       Also, the scale of the prints matter a lot choosing fabric for outfits. You want any pattern or print to match the size of doll and a lot of what would look normal sized on a person, would be too large a graphic when put on a doll. In addition to pulling out fabrics that I think might work, I will also pull out trims I’ve collected and see what might work. One of my favorite dolls I managed to find a good use for some Kelly green silk from a bridesmaid dress. Now that I’m known in my quilt guild as being a doll maker, people sometimes bring me scrap fabric. At the last quilt show the ladies put together a bag of fabrics they felt I might find a use for (as it wasn’t very suitable for quilting). 90% of what was there wasn’t of use to me, but some of it was and it may show up in some future doll I make. Anyway, this is just some of how I chose fabrics for dolls and I hope this gives you some ideas. In Finishing the Figure: Doll Costuming, Embellishments, Accessories by Susanna Oroyan, she gives much more detailed discussion about fabric choice for dolls, from issues of color, texture, and of course scale for the doll. I have to get back to work on these now that the holidays have passed. Hope this was of interest and possibly a little bit useful.

1 comment:

leah said...

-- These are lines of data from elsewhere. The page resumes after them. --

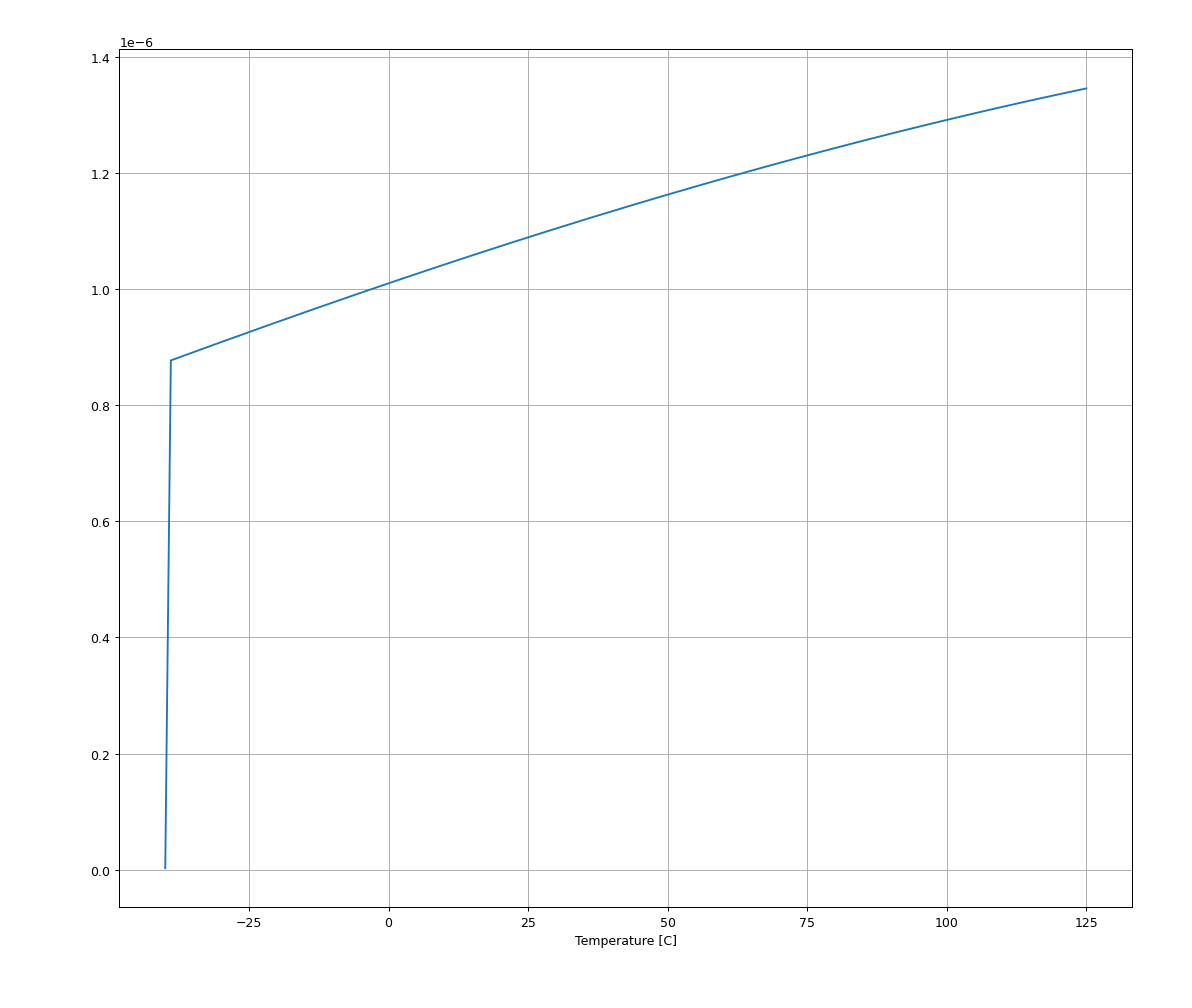
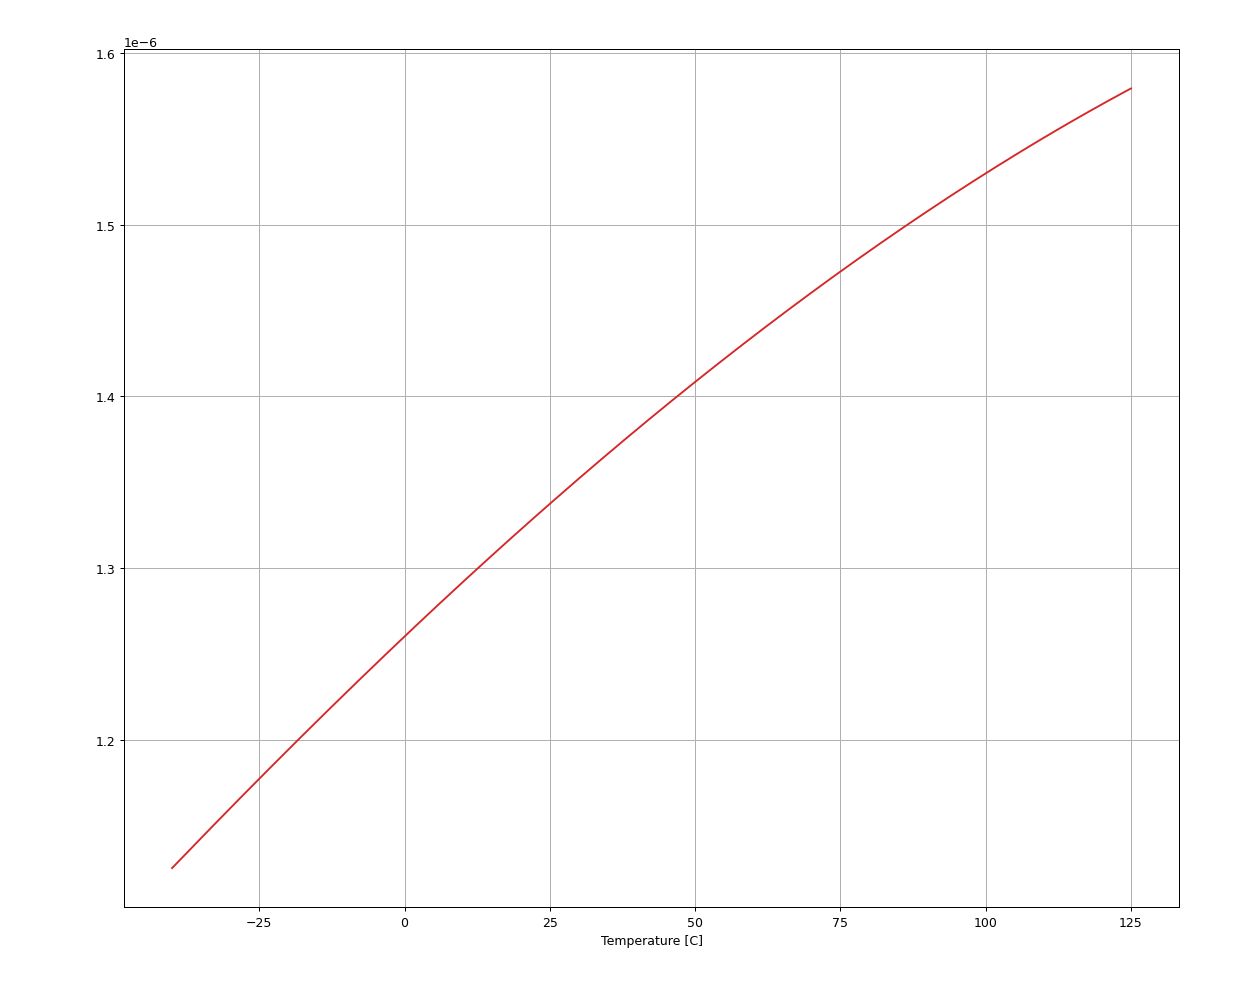
Fixed schemati bug and added updated graph pictures. Also edited README.

diff --git a/README.md b/README.md
@@ -6,18 +6,24 @@
 # Who
 Nicolas, Nikolai and Walter, aka. Group 1
 
-# Module 1: Bandgap
+# Module 2: Oscillator
 
 ## Why
 
-In order to create a temperature dependent output that we can measure later, we have created a bandgap that outputs a current which varies based on temperature. 
+To avoid having to make an ADC, the current that scales linearly with temperature can be converted into a frequency. If we can do this, then it will be less accurate than with a good ADC, but also way less complex, because frequency can be read without an ADC.
 
 
 ## How
 
-The bandgap works since the voltage across our "diodes" (two diode-connected PNP transistors) will vary based on a factor of kT/q  where T is the temperature in kelvin (and the size). So, both our diodes have a known voltage drop VD1 and VD2 which depends on the temperature. In order to use this voltage drop to create a varying output current we set a resistor above one of the diodes. Then we force the voltage above the resistor VR1 to be the same as the voltage above the other diode VD2. The voltage drop across the resistor (and thus the current) will then be VR1 - VD1, or VD2 - VD1. By setting the diodes as different sizes, we will then get a temperature dependent current through the loop.
+### Bandgap module
 
-The schematic of this circuit can be found in design/LELO_GR01_SKY130A/bandgap.sch
+The bandgap works since the voltage across our "diodes" (two diode-connected PNP transistors) will vary based on a factor of kT/q  where T is the temperature in kelvin (and the size). So, both our diodes have a known voltage drop VD1 and VD2 which depends on the temperature. In order to use this voltage drop to create a varying output current we set a resistor above one of the diodes. Then we force the voltage above the resistor VR1 (12 * 7.535kΩ = 90.42kΩ) to be the same as the voltage above the other diode Q2 using an OTA. The voltage drop across the resistor (and thus the current) will then be VR1 - VD1, or VD2 - VD1. By setting the diodes at different sizes, we will then get a temperature dependent current through the loop.
+
+We then use current mirrors to mirror this to two different branches. One is a constant voltage (VREF), and one varies with temperature (IPTAT). VREF is constant because it is set by resistors (70.667 * 7.535kΩ = 532.473kΩ). IPTAT is not locked by resistors, and therefore varies with temperature. Afterwards, these go into the oscillator to be compared.
+
+### Oscillator module
+
+The oscillator works by using these two signals as inputs. The IPTAT current charges a capacitor, and also goes into the negative input of an OTA. The VREF goes into the positive input of the same OTA. When IPTAT has charged the capacitor, the voltage on this node will eventually rise above the positive input. When this happens, there will be an output after a certain delay, caused by the inverters. This output then turns on a transistor in parallel with the charging capacitor, which will empty it. This process generates one period of an oscillating output signal, which will increase in frequency with the current charging the capacitor, and therefore temperature. This means we have successfully generated a frequency that scales relatively linearly with temperature. The slight non-linearity of this will be the temperature inaccuracy, which needs to be minimized. This will also be affected by variations in the die of the final tapeout.
 
 Look at the bottom of this readme for waveforms.
 
@@ -26,9 +32,11 @@ Look at the bottom of this readme for waveforms.
 
 | What                 |        Cell/Name                       |
 | :----                |  :----:                                |
+| Schematic Top level  | design/LELO_GR01_SKY130A/LELO_GR01.sch |
+| Schematic Oscillator | design/LELO_GR01_SKY130A/oscillator.sch|
 | Schematic Bandgap    | design/LELO_GR01_SKY130A/bandgap.sch   |
 | Schematic Diff Amp   | design/LELO_GR01_SKY130A/diffamp_1.sch |
-
+| Schematic GM cell    | design/LELO_GR01_SKY130A/GM_cell.sch   |
 
 
 
@@ -40,40 +48,32 @@ Look at the bottom of this readme for waveforms.
 | VDD_1V8      | Input     | VDD_1V8 | 1.8V Main supply                          |
 | VSS          | Input     | Ground  |                                           |
 | PWRUP_1V8    | Input     | VDD_1V8 | Power up the circuit                      |
-| IB           | Input     | VDD_1V8 | 10µA reference input current              |
-| VREF         | Output    | VDD_1V8 | 1.22V reference voltage generated         |
+| IBP          | Input     | VDD_1V8 | 10µA bias current for OTA's               |
+| VREF         | Output    | VDD_1V8 | 1.27V reference voltage generated         |
 | VIP          | Output    | VDD_1V8 | CTAT voltage which decreases with temperature  |
 | IPTAT        | Output    | VDD_1V8 | PTAT current which increases with temperature  |
-
-
+| OSC_TEMP_1V8 | Output    | VDD_1V8 | Temperature dependent frequency           |
 
 
 ## Key parameters
 
 
-| Parameter           | Min     | Typ             | Max     | Unit  |
-| :---                | :---:   | :---:           | :---:   | :---: |
-| Technology          |         | Skywater 130 nm |         |       |
-| AVDD                | 1.7     | 1.8             | 1.9     | V     |
-| Temperature         | -40     | 27              | 125     | C     |
+| Parameter             | Min     | Typ             | Max     | Unit  |
+| :---                  | :---:   | :---:           | :---:   | :---: |
+| Technology            |         | Skywater 130 nm |         |       |
+| AVDD                  | 1.7     | 1.8             | 1.9     | V     |
+| Oscillation frequency | 1.7     | 2.3             | 3.1     | MHz   |
+| Temperature           | -40     | 27              | 125     | C     |
 
 
-## Some important waveforms
+## Simulation Graphs
 
 ![](sim/bandgap/I_PTAT.png)
 
-<sub> Figure 1: Current simulated with a sweeping temperature between -40 and 125 degrees C, also known as IPTAT. </sub>
+<sub> Figure 1: IPTAT simulated with a sweeping temperature between -40 and 125 degrees C. A 1k </sub>
 
-![](sim/bandgap/V_PTAT.png)
+![](sim/bandgap/VREF.png)
 
-<sub> Figure 2: Voltage simulated with a sweeping temperature between -40 and 125 degrees C, also known as VPTAT. </sub>
-
-![](sim/bandgap/I_CTAT.png)
-
-<sub> Figure 3: Current simulated with a sweeping temperature between -40 and 125 degrees C, also known as ICTAT. </sub>
-
-![](sim/bandgap/V_CTAT.png)
-
-<sub> Figure 4: Voltage simulated with a sweeping temperature between -40 and 125 degrees C, also known as VCTAT. </sub>
+<sub> Figure 4: VREF simulated with a sweeping temperature between -40 and 125 degrees C. It is fairly constant, only varying with a delta of about 4mV.</sub>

Your work is gorgeous! Thanks for the comment on my blog! It really means a lot to me, since I designed it myself, and a clean uncluttered look was one of my goals! ^_^ Have a lovely day!